Doctors, health care lobbyists, and insurance companies have argued for years that tort reform — which includes caps on damages for medical malpractice — contributes to the greater good. However, researchers have continually debunked their claims with concrete evidence. Each time the medical and insurance industries see their arguments dismantled, they pivot to a new claim.

RELATED ARTICLE: Medical Malpractice Rates: Don’t Believe the Hype

For example, pro-tort reform groups have incorrectly argued that medical malpractice lawsuits and high insurance rates force physicians out of practice, which they say reduces community access to health care and increases the cost of care. However, research into the issue has repeatedly shown the following:

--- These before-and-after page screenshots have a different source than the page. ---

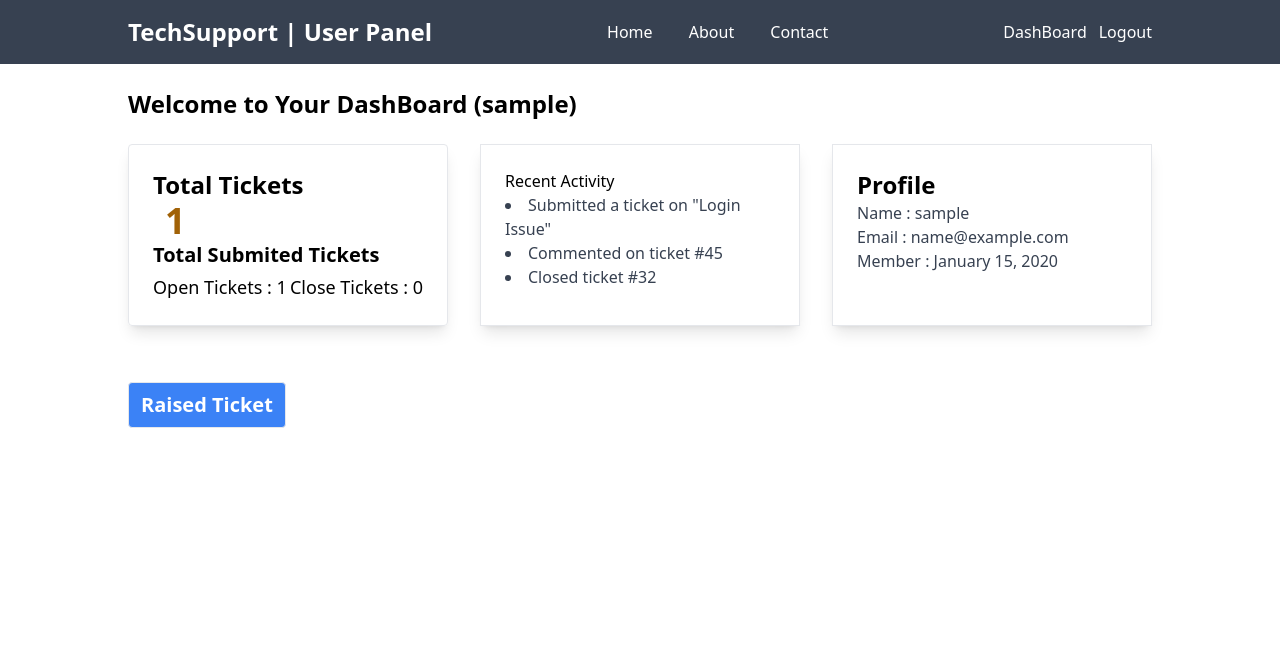
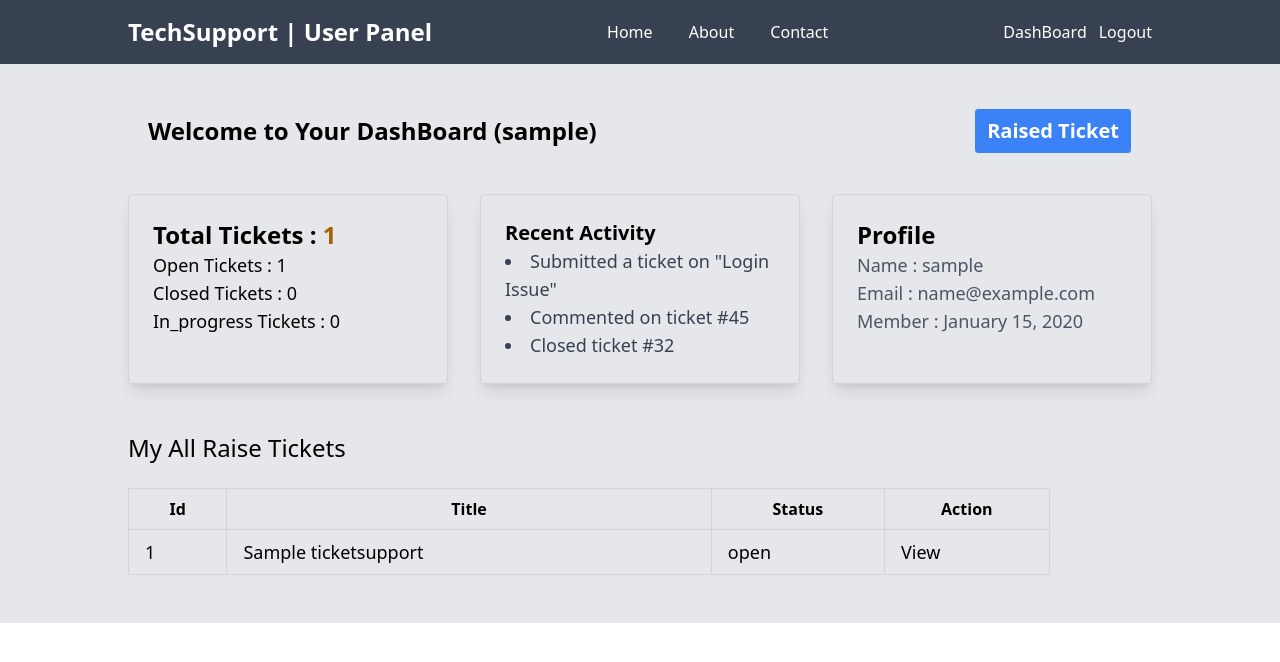
Before and after one commit to shivamkumar93/help-desk, a Django app: page /user-dashboard/ in a window 1280 px wide. Shown: the top 662 px of the page. Run offline with Django 5.2, Linux system fonts and the light colour scheme; a user stored in the database is signed in; tables that the repository leaves empty hold one stand-in row (values such as "Sample post"); some libraries are stand-ins or nearby versions.

Commit message:
ticket reply in user dashboard is down

```diff
--- a/ticketmanagement/urls.py
+++ b/ticketmanagement/urls.py
@@ -19,6 +19,7 @@ urlpatterns = [
     path('admindashboard/', dashboard, name='admindashboard'),
     path("admin-ticket/", manage_tickets, name='manageticket'),
     path("admin-changeStatus/<int:id>/", change_status, name='changestatus'),
+    path("admin-deleteTicket/<int:id>/", deleteTicket, name='deleteticket'),
     path("admin-user/", manage_user, name='manageuser'),
     path("admin-agent/", manage_agents, name='manageagent'),
     path("admin-reports/", manage_reports, name='managereport'),
@@ -26,6 +27,7 @@ urlpatterns = [
     # user panel
     path("user-insertTicket/", insertTicket, name='insertTicket'),
     path("user-dashboard/", userDashboard, name='userdashboard'),
+    path("user-ticketdetail/<int:ticket_id>/", ticketDetail, name='ticketdetail'),
 
 ]
 
--- a/tms/forms.py
+++ b/tms/forms.py
@@ -19,7 +19,7 @@ class SupportTicketForm(ModelForm):
 class TicketCommentForm(ModelForm):
     class Meta:
         model = CommentTicket
-        fields = '__all__'
+        fields = ['comment']
 
 # class TicketAttachmentForm(ModelForm):
 #     class Meta:
--- a/tms/models.py
+++ b/tms/models.py
@@ -33,7 +33,7 @@ class CommentTicket(models.Model):
     updated_at = models.DateTimeField(auto_now=True)
 
     def __str__(self):
-        return self.author
+        return self.comment
 
 class AttachmentTicket(models.Model):
     ticket = models.ForeignKey(TicketSupport, on_delete=models.CASCADE, related_name='attachments')
--- a/tms/templates/admin/manageTickets.html
+++ b/tms/templates/admin/manageTickets.html
@@ -33,7 +33,7 @@
 
 
                 <td class="px-6 py-3 text-right space-x-4">
-                    <a href="#"
+                    <a href="{% url 'deleteticket' ticket.id %}"
                         class="font-medium text-red-600 dark:text-red-500 hover:underline">Delete</a>
                     <a href="#"
                         class="font-medium text-blue-600 dark:text-blue-500 hover:underline">View Agent</a>
--- a/tms/templates/home.html
+++ b/tms/templates/home.html
@@ -10,7 +10,7 @@
         <h2 class="text-4xl font-bold">Welcome to Tech Support</h2>
         <p class="mt-4 text-lg">Your one-step sloutation for all your technical suppot needs. We provide expert
             assistance for hardware, software, and network issues.</p>
-        <a href="" class="py-3 font-semibold px-6 rounded hover:text-white bg-blue-600 hover:bg-blue-800 mt-4
+        <a href="{% url 'userdashboard' %}" class="py-3 font-semibold px-6 rounded hover:text-white bg-blue-600 hover:bg-blue-800 mt-4
         inline-block ">Get Started</a>
     </div>
 
--- a/tms/templates/user/userdashboard.html
+++ b/tms/templates/user/userdashboard.html
@@ -2,46 +2,74 @@
 
 {% block content %}
 
-<div class="px-[10%] py-6 space-y-6">
+<div class="px-[10%] py-6 space-y-6 bg-gray-200">
+    <div class="flex flex-col">
+
+
+        <div class="justify-between flex text-center items-center m-5">
+
             <h2 class="text-2xl font-bold ">Welcome to Your DashBoard ({{user.username}})</h2>
+            <a href="{% url 'insertTicket' %}"
+                class="text-xl font-bold text-white py-2 px-3 bg-blue-500 border rounded  hover:bg-blue-700">Raised
+                Ticket</a>
+        </div>
 
-    <div class="grid grid-cols-1 md:grid-cols-3 gap-8">
+        <div class="grid grid-cols-1 md:grid-cols-3 gap-8 mt-5">
 
-        <div class="flex border flex-col shadow-lg p-6 rounded">
-            <h2 class="text-2xl font-bold">Total Tickets</h2>
-            <p class="text-4xl font-bold text-yellow-700 px-3"> {{open_ticket|add:close_ticket}} </p>
-            <h3 class="text-xl font-bold mb-1">Total Submited Tickets</h3>
-            <div class="flex justify-between">
-                <p class="text-lg font-medium">Open Tickets : {{open_ticket}} </p>
-                <p class="text-lg font-medium">Close Tickets : {{close_ticket}}</p>
+            <div class="flex border border-gray-300 flex-col shadow-lg p-6 rounded">
+                <h2 class="text-2xl font-bold">Total Tickets : <span class="text-yellow-700"> {{open_ticket|add:close_ticket|add:in_process}}</span></h2>
+                <div class="">
+                    <p class="text-lg">Open Tickets : {{open_ticket}} </p>
+                    <p class="text-lg">Closed Tickets : {{close_ticket}}</p>
+                    <p class="text-lg">In_progress Tickets : {{in_process}}</p>
                 </div>
             </div>
 
-        <div class="flex border flex-col shadow-lg p-6">
-            <h2>Recent Activity</h2>
+            <div class="flex border border-gray-300 flex-col rounded shadow-lg p-6">
+                <h2 class="text-xl font-bold">Recent Activity</h2>
                 <ul class="list-disc list-inside text-gray-700">
-                <li>Submitted a ticket on "Login Issue"</li>
-                <li>Commented on ticket #45</li>
-                <li>Closed ticket #32</li>
+                    <li class="text-lg font-medium">Submitted a ticket on "Login Issue"</li>
+                    <li class="text-lg font-medium">Commented on ticket #45</li>
+                    <li class="text-lg font-medium">Closed ticket #32</li>
                 </ul>
             </div>
 
-        <div class="flex border flex-col shadow-lg p-6">
+            <div class="flex border border-gray-300 rounded flex-col shadow-lg p-6">
                 <h2 class="text-2xl font-semibold">Profile</h2>
-            <p class="text-gray-700">Name : {{user.username}}</p>
-            <p class="text-gray-700">Email : {{request.user.email}}</p>
-            <p class="text-gray-700">Member : {{user.date_joined|date:"F j, Y"}} </p>
+                <p class="text-gray-600 text-lg font-medium">Name : {{user.username}}</p>
+                <p class="text-gray-600 text-lg font-medium">Email : {{request.user.email}}</p>
+                <p class="text-gray-600 text-lg font-medium">Member : {{user.date_joined|date:"F j, Y"}} </p>
 
             </div>
 
         </div>
+    </div>
+    <div class="flex flex-col py-6 pr-[10%] mt-8 space-y-6">
+        <h2  class="text-2xl font-medium ">My All Raise Tickets</h2>
+        <table >
+            <thead>
+                <tr class="">
+                    <th class="border border-gray-300 py-2 ">Id</th>
+                    <th class="border border-gray-300 py-2 ">Title</th>
+                    <th class="border border-gray-300 py-2 ">Status</th>
+                    <th class="border border-gray-300 py-2 ">Action</th>
+                </tr>
+            </thead>
+            <tbody>
 
+                {% for ticket in tickets %}
 
+                <tr>
+                    <td class="border border-gray-300 py-2 px-4 text-lg">{{ticket.id}}</td>
+                    <td class="border border-gray-300 py-2 px-4 text-lg">{{ticket.title}} </td>
+                    <td class="border border-gray-300 py-2 px-4 text-lg">{{ticket.status}} </td>
+                    <td class="border border-gray-300 py-2 px-4 text-lg"><a href="{% url 'ticketdetail' ticket.id %}" class="hover:text-blue-700">View</a></td>
+                </tr>
+                {% endfor %}
+            </tbody>
+        </table>
 
     </div>
-<div class="flex flex-1 px-[10%]">
-
-    <a href="{% url 'insertTicket' %}" class="text-xl font-bold text-white py-2 px-3 bg-blue-500 border rounded mt-8 hover:bg-blue-700">Raised Ticket</a>
 </div>
 
 {% endblock content %}
--- a/tms/user_views.py
+++ b/tms/user_views.py
@@ -1,4 +1,4 @@
-from django.shortcuts import render, redirect
+from django.shortcuts import render, redirect, get_object_or_404
 from tms.forms import *
 
 def insertTicket(request):
@@ -16,6 +16,25 @@ def userDashboard(request):
     count = {
         "open_ticket" : TicketSupport.objects.filter(status = 'open', created_by = request.user).count(),
         "close_ticket" : TicketSupport.objects.filter(status = 'closed', created_by = request.user).count(),
+        "in_process" : TicketSupport.objects.filter(status = 'in_progress', created_by = request.user).count(),
+        "tickets" : TicketSupport.objects.filter(created_by=request.user)
 
     }
     return render(request, 'user/userdashboard.html', count)
+
+def ticketDetail(request, ticket_id):
+    ticket = get_object_or_404(TicketSupport, id=ticket_id, created_by = request.user)
+    replies = ticket.comments.all().order_by('created_at')
+    form = TicketCommentForm(request.POST or None)
+
+    if request.method == 'POST':
+        if form.is_valid():
+            reply = form.save(commit=False)
+            reply.ticket = ticket
+            reply.author = request.user
+            reply.save()
+            ticket.status = 'in_progress'
+            ticket.save()
+            return redirect(ticketDetail, ticket_id=ticket.id)
+
+    return render(request, 'user/ticketdetail.html', {'ticket':ticket, 'replies':replies, 'form':form})
```
Also changed, not shown: tms/admin_views.py (+6 -1 lines), tms/templates/user/ticketdetail.html (added, +59 -0 lines). Lines whose indentation alone changed are shown as unchanged.
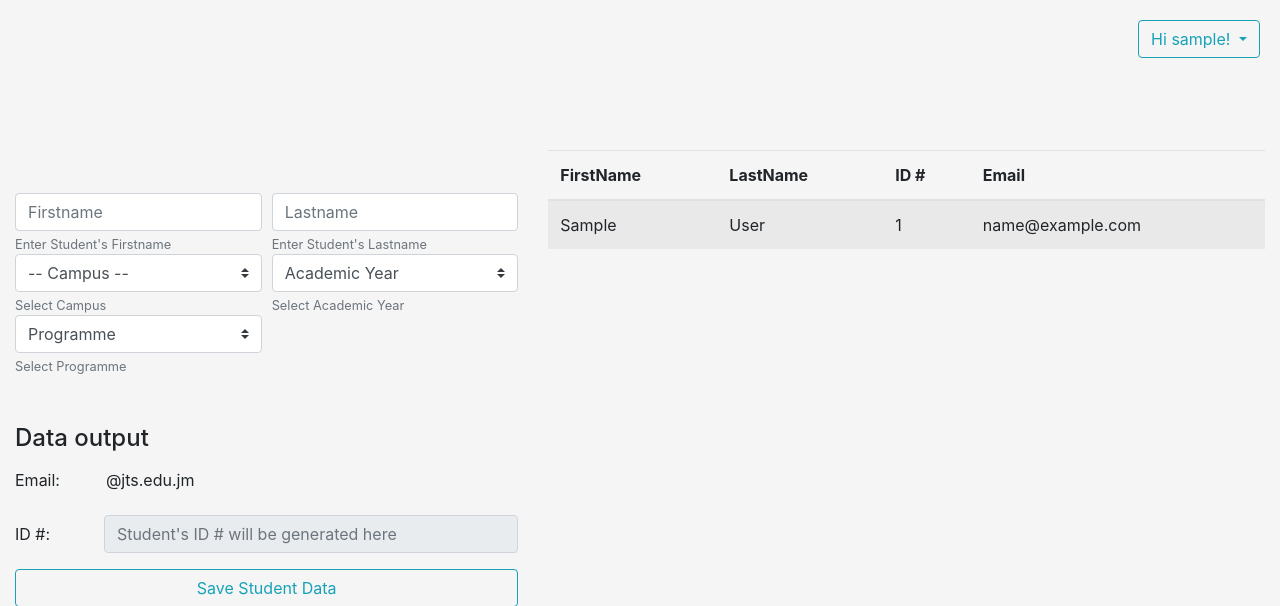
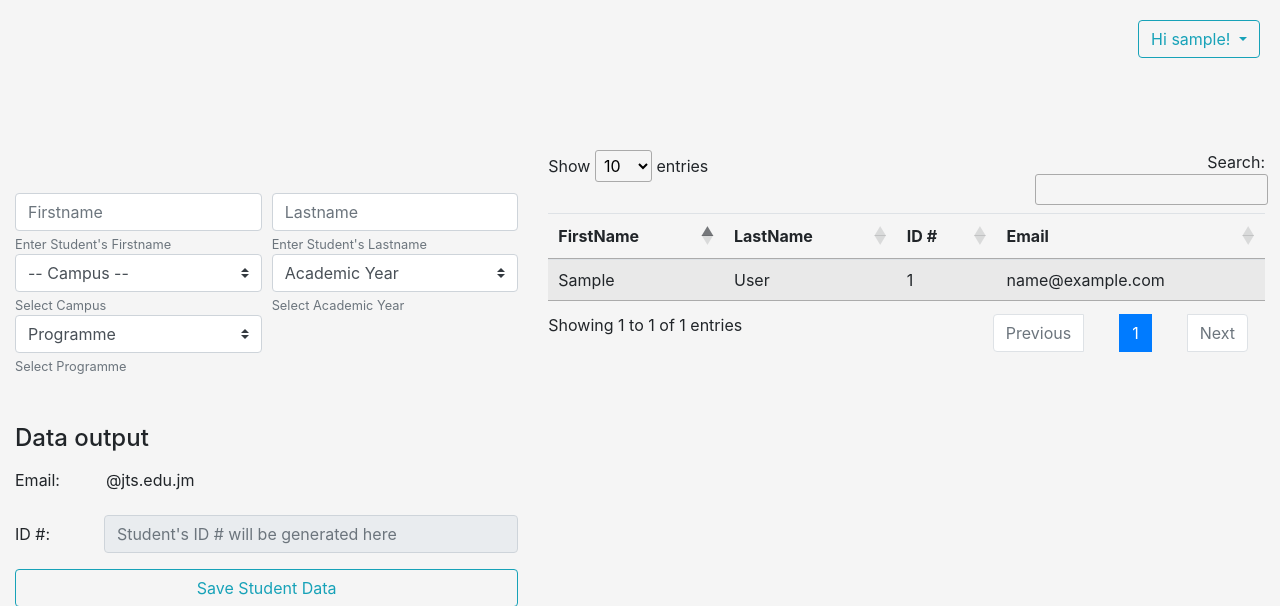
Before and after one commit to xXxcb/Student-ID-Generator, a PHP site: page /dashboard.php in a window 1280 px wide. Shown: the top 606 px of the page. Run offline with PHP 8.4, Linux system fonts and the light colour scheme; the visitor is signed in with stand-in values (Sample User, id 1); tables that the repository leaves empty or names only in its code hold one stand-in row (values such as "Sample post"); some libraries are stand-ins or nearby versions.

Commit message:
Code Changes
Added Sorting, Pagnation and Searching.

```diff
--- a/dashboard.php
+++ b/dashboard.php
@@ -102,7 +102,7 @@
 
       <div class="col" style="overflow-y: auto">
         <div style="height: 500px;">
-          <table class="table table-striped">
+          <table class="table table-striped" id="s_data">
               <thead>
                 <tr>
                   <th scope="col">FirstName</th>
@@ -143,6 +143,9 @@
     </div>
   </div>
   <script>
+  $(document).ready(function() {
+      $('#s_data').DataTable();
+  } );
 
     $(document).on('keyup', '#lname', function() {
         var lname = this.value;
--- a/header.php
+++ b/header.php
@@ -15,18 +15,27 @@
     <!-- Custom styles for this template -->
     <link href="./css/style.css" rel="stylesheet">
 
+    <link rel="stylesheet" href="https://cdn.datatables.net/1.10.21/css/jquery.dataTables.min.css">
+
     <!-- Sweet Alert -->
     <script src="https://cdn.jsdelivr.net/npm/sweetalert2@9"></script>
 
     <!-- JQuery -->
-    <script src="https://code.jquery.com/jquery-3.2.1.min.js"></script>
+    <script src="https://code.jquery.com/jquery-3.5.1.min.js"></script>
 
     <script src="https://cdn.jsdelivr.net/npm/popper.js@1.16.0/dist/umd/popper.min.js" integrity="sha384-Q6E9RHvbIyZFJoft+2mJbHaEWldlvI9IOYy5n3zV9zzTtmI3UksdQRVvoxMfooAo" crossorigin="anonymous"></script>
 
     <script src="https://stackpath.bootstrapcdn.com/bootstrap/4.5.0/js/bootstrap.min.js" integrity="sha384-OgVRvuATP1z7JjHLkuOU7Xw704+h835Lr+6QL9UvYjZE3Ipu6Tp75j7Bh/kR0JKI" crossorigin="anonymous"></script>
 
-    <script src='https://unpkg.com/object-exporter@3.2.1/dist/objectexporter.min.js'></script>
+    <script src="https://unpkg.com/object-exporter@3.2.1/dist/objectexporter.min.js"></script>
 
     <script src="https://cdnjs.cloudflare.com/ajax/libs/moment.js/2.27.0/moment.min.js" integrity="sha512-rmZcZsyhe0/MAjquhTgiUcb4d9knaFc7b5xAfju483gbEXTkeJRUMIPk6s3ySZMYUHEcjKbjLjyddGWMrNEvZg==" crossorigin="anonymous"></script>
+
+    <script src="https://cdn.datatables.net/1.10.21/js/jquery.dataTables.min.js"></script>
+
+    <script src="https://cdn.datatables.net/1.10.21/js/dataTables.bootstrap4.min.js"> </script>
+
+    </script>
+
   </head>
   <body>
```
Also changed, not shown: export.php (+7 -3 lines).
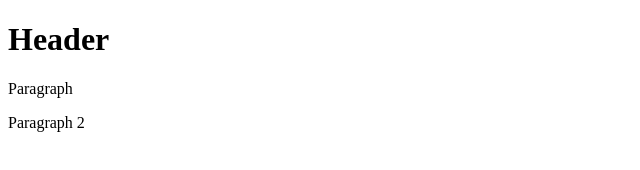
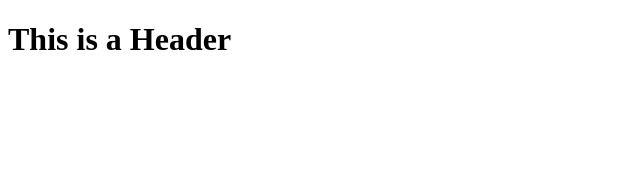
Before and after one commit to justjohnnyj/git-test, a plain HTML site: page index.html in a window 1280 px wide. Shown: the whole page, without its empty margins (0-640 px from the left). Drawn offline with Linux system fonts and the light colour scheme.

Commit message:
first commit

```diff
--- a/index.html
+++ b/index.html
@@ -1,8 +1,6 @@
 <!DOCTYPE html>
 <html>
-    <body>
-        <h1>Header</h1>
-        <p>Paragraph</p>
-        <p>Paragraph 2</p>
-    </body>
+   <body>
+      <h1>This is a Header</h1>
+   </body>
 </html>
```
Also changed, not shown: package.json (deleted, +0 -19 lines), 1 other file.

  • Damage caps and tort reform do not cut down on how frequently doctors order tests, diagnostic studies, and “defensive medicine.”
  • Tort reform does not reduce the number of so-called “frivolous” lawsuits.
  • Medical malpractice insurance premiums did not fall significantly in states that applied damage caps and other tort reform principles.

“Tort reform” is about saving insurance companies money, and it’s succeeded in doing so wherever lawmakers have implemented tort reform measures. In fact, insurance companies typically see higher profit margins in their medical malpractice business than from other insurance segments.

Virginia Medical Malpractice Victims Need Skilled Legal Representation

Medical malpractice claims are among the most complicated types of personal injury cases. You must meet strict procedural requirements, carefully evaluate your medical evidence, and present a compelling case to the jury. These issues alone are too difficult for the average person to handle without expert help.

RELATED ARTICLE: Proving Medical Malpractice: Why Experts Matter for Your Lawsuit

However, in addition to these requirements, Virginia medical malpractice victims must also identify the exact date when each incident of malpractice occurred. In some cases, a difference in a few days can result in a $50,000 increase in the damage cap.

At Phelan Petty, we carefully examine our clients’ claims and consult with medical experts who can help us understand exactly when malpractice occurred. Our focus is always on getting our clients the compensation and justice they deserve.

Phelan Petty: Richmond’s Medical Malpractice Specialists

The medical malpractice team at Phelan Petty handles some of the most complicated negligence claims in Virginia. We are tireless advocates for our clients, and we use sophisticated legal strategies to identify negligent medical providers and facilities and demand justice. To get a free, no-risk assessment of your case from an experienced medical malpractice attorney, schedule your initial consultation online or call us at 804-980-7100.


Cohen, S. (2015, February 27). Tort reform hasn’t worked. Observer. Retrieved from

Va. Code § 8.01-581.15. (2011). Retrieved from

The content provided here is for informational purposes only and should not be construed as legal advice on any subject.